**** Data to process

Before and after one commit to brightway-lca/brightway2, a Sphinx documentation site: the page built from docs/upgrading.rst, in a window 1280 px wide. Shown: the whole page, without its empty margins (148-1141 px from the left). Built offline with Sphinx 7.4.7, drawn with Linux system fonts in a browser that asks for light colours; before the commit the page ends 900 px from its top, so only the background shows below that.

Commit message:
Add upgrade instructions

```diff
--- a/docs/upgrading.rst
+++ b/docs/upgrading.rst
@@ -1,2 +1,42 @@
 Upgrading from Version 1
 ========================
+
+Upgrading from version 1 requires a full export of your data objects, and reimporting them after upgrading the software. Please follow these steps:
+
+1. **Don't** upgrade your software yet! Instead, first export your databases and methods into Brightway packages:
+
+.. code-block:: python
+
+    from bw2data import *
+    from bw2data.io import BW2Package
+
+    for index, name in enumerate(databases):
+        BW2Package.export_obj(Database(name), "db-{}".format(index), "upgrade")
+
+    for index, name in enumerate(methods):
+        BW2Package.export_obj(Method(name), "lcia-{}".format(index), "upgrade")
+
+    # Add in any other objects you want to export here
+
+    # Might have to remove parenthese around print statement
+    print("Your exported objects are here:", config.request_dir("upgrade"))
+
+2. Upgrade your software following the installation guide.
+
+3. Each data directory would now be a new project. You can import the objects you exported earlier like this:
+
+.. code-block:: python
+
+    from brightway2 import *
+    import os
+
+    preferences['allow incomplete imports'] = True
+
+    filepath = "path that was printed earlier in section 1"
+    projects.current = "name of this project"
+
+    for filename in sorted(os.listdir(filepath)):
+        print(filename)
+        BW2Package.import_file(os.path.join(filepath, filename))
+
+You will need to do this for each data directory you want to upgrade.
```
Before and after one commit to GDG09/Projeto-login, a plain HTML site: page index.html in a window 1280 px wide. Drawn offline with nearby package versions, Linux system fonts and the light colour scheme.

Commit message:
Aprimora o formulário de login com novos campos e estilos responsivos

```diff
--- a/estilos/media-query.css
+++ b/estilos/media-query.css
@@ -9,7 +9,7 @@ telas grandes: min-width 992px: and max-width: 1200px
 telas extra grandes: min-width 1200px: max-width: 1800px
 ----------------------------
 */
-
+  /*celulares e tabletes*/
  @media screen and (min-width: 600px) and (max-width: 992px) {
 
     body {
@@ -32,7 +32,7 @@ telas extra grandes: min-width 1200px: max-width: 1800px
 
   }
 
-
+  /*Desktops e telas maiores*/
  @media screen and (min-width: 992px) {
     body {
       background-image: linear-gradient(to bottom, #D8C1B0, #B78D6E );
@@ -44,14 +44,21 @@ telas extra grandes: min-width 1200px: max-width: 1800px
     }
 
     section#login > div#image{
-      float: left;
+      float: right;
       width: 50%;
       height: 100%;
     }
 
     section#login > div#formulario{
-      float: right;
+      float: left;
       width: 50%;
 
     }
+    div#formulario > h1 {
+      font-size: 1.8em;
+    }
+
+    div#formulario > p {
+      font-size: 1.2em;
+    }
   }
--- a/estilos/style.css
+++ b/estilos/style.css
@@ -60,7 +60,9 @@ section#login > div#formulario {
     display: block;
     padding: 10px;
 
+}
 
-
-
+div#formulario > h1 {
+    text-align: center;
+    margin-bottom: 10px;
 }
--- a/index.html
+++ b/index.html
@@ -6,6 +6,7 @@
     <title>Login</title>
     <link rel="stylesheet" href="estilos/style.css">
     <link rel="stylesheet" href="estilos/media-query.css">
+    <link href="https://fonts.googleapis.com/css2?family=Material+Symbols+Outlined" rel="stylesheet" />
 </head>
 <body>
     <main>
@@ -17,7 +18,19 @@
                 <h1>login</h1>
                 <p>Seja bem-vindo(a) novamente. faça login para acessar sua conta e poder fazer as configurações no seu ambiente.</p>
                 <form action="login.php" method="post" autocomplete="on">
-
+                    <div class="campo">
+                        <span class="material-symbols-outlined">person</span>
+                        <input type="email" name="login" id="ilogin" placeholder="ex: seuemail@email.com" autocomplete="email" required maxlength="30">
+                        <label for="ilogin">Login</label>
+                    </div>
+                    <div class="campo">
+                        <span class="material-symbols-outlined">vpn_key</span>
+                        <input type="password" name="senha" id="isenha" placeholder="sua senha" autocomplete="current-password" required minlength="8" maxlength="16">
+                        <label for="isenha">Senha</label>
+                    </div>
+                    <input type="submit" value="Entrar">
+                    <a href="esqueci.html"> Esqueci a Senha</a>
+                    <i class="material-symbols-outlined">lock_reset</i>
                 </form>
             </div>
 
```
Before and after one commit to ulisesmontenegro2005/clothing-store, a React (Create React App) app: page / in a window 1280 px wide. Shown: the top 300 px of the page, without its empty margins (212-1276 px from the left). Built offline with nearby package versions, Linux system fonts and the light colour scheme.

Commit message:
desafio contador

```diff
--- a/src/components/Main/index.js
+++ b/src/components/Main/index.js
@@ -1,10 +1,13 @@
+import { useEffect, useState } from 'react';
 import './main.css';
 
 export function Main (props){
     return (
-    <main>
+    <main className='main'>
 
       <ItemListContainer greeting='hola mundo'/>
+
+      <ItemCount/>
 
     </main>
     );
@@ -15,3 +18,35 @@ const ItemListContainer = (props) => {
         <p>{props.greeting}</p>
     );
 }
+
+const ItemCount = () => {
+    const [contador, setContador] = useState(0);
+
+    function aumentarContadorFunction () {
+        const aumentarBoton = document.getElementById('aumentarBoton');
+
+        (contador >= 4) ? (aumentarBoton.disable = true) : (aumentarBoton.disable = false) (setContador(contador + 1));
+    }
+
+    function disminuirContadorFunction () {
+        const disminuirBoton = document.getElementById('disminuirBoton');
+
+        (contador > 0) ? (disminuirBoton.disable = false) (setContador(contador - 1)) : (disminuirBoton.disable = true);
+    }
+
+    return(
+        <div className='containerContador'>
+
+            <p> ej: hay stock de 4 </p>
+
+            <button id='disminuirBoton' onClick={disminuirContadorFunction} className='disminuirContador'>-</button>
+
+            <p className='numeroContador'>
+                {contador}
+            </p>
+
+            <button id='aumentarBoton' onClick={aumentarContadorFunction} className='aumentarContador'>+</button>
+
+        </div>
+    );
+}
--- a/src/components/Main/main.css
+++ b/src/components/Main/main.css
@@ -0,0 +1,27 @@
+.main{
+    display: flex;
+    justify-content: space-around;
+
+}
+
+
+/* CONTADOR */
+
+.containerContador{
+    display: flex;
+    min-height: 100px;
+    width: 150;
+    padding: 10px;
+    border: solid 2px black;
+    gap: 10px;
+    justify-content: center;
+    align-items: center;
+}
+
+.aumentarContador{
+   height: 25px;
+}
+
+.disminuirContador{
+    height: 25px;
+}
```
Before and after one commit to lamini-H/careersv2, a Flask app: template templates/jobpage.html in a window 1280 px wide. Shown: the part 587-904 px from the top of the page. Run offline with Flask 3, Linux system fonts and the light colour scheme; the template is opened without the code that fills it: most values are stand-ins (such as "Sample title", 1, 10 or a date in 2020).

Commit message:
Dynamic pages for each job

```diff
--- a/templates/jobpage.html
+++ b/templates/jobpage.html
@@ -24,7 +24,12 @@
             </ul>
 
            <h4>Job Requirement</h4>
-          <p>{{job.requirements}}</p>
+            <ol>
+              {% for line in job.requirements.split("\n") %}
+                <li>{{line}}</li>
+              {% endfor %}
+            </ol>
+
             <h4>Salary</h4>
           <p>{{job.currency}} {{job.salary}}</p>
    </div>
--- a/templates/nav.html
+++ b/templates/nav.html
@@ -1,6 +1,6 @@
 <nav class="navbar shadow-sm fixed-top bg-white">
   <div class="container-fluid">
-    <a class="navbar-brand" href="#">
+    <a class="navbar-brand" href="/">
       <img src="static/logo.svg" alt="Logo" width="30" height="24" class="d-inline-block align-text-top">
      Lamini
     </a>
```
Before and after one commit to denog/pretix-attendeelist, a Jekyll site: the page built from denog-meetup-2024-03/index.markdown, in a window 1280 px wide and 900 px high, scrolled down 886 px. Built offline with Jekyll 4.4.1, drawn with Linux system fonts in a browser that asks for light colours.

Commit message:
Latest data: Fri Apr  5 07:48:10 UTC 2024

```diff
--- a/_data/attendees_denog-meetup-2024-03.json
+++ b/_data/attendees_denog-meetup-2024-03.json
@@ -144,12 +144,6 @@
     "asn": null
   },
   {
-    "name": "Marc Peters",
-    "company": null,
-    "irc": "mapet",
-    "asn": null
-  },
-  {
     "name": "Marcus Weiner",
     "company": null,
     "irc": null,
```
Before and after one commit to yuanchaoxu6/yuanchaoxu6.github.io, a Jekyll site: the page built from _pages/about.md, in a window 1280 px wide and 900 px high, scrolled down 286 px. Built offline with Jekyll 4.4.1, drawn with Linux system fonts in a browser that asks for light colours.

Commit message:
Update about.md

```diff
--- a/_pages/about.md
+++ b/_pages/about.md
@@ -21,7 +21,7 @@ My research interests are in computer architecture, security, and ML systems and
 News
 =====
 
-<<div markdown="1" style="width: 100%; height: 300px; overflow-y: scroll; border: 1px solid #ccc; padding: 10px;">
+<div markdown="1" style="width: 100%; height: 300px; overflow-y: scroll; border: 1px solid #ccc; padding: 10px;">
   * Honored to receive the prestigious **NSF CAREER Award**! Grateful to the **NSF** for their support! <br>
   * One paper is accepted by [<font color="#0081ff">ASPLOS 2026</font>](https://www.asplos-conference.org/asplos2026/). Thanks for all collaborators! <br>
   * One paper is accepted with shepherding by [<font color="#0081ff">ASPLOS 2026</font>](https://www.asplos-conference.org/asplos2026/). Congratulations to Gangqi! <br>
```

********

(Task brief): Locate the word "index" in the data above. Copy every line carrying it.

(Written response):
+    for index, name in enumerate(databases):
+        BW2Package.export_obj(Database(name), "db-{}".format(index), "upgrade")
+    for index, name in enumerate(methods):
+        BW2Package.export_obj(Method(name), "lcia-{}".format(index), "upgrade")
Before and after one commit to GDG09/Projeto-login, a plain HTML site: page index.html in a window 1280 px wide. Drawn offline with nearby package versions, Linux system fonts and the light colour scheme.
--- a/index.html
+++ b/index.html
--- a/src/components/Main/index.js
+++ b/src/components/Main/index.js
Before and after one commit to denog/pretix-attendeelist, a Jekyll site: the page built from denog-meetup-2024-03/index.markdown, in a window 1280 px wide and 900 px high, scrolled down 886 px. Built offline with Jekyll 4.4.1, drawn with Linux system fonts in a browser that asks for light colours.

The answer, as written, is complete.